As if with keenness for our fate, / Our faltering few steps on / To white rest, and a place of rest / Invisible at dawn,--
And yet with neither love nor hate, / Those stars like some snow-white /
Minerva's snow-white marble eyes / Without the gift of sight.
[Robert Frost, “Stars”.]
- William Wordsworth, “Ode: Intimations of Immortality from Recollections of Early Childhood”
- Walt Whitman, “Sparkles from the Wheel”
- Rabindranath Tagore, 95
- Dylan Thomas, “Fern Hill”
- Rachel Jamison Webster, “Kauai”
. . . when, at length, the dragon-fly alighted on the tip of a reed, and, holding your breath the while, you were able to examine the long, gauze wings, the long enamel robe, the two globes of crystal, what astonishment you felt, and what fear lest you should again behold the form disappear into a shade, and the creature into a chimera!
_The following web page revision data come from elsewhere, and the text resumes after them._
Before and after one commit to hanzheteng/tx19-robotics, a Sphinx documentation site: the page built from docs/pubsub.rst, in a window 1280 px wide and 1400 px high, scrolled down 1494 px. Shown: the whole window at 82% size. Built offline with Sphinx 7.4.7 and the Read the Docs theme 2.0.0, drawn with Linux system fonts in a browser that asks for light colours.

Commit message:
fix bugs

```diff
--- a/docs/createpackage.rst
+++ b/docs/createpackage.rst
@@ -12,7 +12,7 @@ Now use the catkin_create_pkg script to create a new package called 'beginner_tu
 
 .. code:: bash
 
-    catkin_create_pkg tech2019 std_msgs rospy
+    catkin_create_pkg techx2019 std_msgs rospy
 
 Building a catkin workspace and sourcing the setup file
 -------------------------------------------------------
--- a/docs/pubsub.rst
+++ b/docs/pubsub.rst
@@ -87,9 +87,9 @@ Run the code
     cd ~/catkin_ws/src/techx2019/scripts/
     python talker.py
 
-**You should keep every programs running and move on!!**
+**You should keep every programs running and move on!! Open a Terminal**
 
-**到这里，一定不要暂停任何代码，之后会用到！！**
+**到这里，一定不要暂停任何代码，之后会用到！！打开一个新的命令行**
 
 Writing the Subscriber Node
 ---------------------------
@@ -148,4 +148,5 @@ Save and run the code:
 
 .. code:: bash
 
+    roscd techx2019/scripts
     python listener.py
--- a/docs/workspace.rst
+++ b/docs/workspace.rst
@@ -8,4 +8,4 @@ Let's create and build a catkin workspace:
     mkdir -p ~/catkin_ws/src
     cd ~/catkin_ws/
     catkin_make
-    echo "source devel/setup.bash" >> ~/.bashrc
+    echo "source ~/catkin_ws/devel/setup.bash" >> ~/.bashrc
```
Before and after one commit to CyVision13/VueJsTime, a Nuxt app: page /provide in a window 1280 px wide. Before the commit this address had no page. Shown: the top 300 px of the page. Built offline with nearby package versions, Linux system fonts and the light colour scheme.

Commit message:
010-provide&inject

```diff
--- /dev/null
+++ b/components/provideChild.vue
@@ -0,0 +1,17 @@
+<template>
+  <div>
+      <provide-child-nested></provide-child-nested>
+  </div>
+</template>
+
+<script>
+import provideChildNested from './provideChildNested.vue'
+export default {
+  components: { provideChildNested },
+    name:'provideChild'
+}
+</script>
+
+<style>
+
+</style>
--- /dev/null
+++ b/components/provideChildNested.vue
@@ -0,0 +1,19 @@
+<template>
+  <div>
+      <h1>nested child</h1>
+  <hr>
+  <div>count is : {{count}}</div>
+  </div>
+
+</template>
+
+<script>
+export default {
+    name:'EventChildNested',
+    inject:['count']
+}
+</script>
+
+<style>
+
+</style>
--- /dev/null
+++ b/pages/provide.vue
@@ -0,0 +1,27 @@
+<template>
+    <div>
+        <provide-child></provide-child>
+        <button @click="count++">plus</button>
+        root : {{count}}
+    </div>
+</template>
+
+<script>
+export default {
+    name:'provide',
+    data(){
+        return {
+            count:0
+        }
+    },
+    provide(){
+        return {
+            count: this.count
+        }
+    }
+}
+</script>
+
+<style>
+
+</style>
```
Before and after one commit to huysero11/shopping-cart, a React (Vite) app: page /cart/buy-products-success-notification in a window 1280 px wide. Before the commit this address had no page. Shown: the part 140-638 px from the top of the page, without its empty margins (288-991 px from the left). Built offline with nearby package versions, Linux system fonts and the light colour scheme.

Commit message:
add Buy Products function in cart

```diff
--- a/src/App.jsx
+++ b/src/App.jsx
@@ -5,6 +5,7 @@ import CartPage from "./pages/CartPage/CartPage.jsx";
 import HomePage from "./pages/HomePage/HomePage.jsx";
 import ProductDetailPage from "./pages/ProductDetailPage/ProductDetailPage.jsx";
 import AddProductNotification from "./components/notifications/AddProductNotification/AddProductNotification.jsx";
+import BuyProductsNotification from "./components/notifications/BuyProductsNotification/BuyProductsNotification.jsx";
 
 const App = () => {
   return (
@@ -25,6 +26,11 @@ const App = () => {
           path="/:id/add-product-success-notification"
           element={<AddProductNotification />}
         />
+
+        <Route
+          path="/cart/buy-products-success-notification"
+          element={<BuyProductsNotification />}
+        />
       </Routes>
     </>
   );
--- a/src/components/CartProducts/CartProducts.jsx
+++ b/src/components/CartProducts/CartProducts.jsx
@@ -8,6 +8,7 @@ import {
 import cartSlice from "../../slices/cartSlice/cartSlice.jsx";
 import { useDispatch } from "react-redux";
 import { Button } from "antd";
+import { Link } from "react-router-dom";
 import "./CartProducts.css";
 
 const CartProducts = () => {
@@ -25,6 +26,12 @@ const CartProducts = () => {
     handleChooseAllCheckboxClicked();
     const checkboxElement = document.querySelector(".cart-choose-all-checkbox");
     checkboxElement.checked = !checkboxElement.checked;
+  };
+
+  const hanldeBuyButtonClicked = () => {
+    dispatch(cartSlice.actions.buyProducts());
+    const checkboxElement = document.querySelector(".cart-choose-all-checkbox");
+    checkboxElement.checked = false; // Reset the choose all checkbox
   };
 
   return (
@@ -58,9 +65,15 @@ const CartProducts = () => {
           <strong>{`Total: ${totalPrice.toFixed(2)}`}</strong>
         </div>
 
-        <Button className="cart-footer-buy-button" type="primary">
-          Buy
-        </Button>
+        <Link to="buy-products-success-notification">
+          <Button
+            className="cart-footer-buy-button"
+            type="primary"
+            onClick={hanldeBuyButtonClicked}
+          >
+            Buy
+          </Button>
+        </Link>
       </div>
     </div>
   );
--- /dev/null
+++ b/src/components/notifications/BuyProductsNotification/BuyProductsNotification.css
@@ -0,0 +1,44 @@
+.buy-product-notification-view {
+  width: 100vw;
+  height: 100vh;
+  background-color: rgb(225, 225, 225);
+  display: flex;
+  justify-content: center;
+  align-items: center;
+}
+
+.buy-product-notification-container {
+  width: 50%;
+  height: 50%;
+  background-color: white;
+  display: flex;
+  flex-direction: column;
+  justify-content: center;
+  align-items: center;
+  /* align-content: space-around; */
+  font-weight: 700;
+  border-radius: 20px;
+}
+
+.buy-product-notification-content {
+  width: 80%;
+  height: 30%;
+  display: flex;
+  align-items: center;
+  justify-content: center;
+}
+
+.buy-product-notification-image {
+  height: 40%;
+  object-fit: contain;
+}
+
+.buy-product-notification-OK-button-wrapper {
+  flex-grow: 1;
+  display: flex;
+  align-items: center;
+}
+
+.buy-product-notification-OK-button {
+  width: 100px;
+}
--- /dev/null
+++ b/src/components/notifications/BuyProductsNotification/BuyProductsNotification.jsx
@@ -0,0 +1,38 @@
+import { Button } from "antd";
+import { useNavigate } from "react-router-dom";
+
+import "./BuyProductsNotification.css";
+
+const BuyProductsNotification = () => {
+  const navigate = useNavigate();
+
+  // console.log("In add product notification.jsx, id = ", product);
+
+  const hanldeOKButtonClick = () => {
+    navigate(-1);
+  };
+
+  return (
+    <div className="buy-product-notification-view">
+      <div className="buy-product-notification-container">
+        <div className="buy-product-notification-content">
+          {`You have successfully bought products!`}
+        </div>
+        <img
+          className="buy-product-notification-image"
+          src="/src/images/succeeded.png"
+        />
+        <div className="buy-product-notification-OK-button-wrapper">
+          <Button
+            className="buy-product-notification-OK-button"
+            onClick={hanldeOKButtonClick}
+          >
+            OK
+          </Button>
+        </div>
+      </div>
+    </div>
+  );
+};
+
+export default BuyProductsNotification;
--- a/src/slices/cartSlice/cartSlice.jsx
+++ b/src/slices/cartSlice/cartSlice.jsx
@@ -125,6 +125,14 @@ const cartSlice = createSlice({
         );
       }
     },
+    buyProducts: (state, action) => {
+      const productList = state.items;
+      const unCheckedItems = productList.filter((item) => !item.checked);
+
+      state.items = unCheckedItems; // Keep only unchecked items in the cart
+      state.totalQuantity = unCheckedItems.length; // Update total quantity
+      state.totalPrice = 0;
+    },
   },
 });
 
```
Recall these impressions, and you will readily appreciate what Gringoire felt on contemplating, beneath her visible and palpable form, that Esmeralda of whom, up to that time, he had only caught a glimpse, amidst a whirlwind of dance, song, and tumult. [Victor Hugo, Notre-Dame de Paris, or, The Hunchback of Notre Dame (1831), Volume I, Book Second, Chapter VII, “A Bridal Night”.]
- Mathias Énard, Tell Them of Battles, Kings, and Elephants: A Novel (2010): “Énard imagines that in 1506, Michelangelo Buonarroti steps away from his work on the tomb of Pope Julius II, and from the vagaries of his powerful patron, to travel to Constantinople at the invitation of the Sultan Bayezid to design a bridge across the Golden Horn.”
Music: songs and other short pieces
- Sérgio Assad, Clarice Assad & Third Coast Percussion, “The Magician”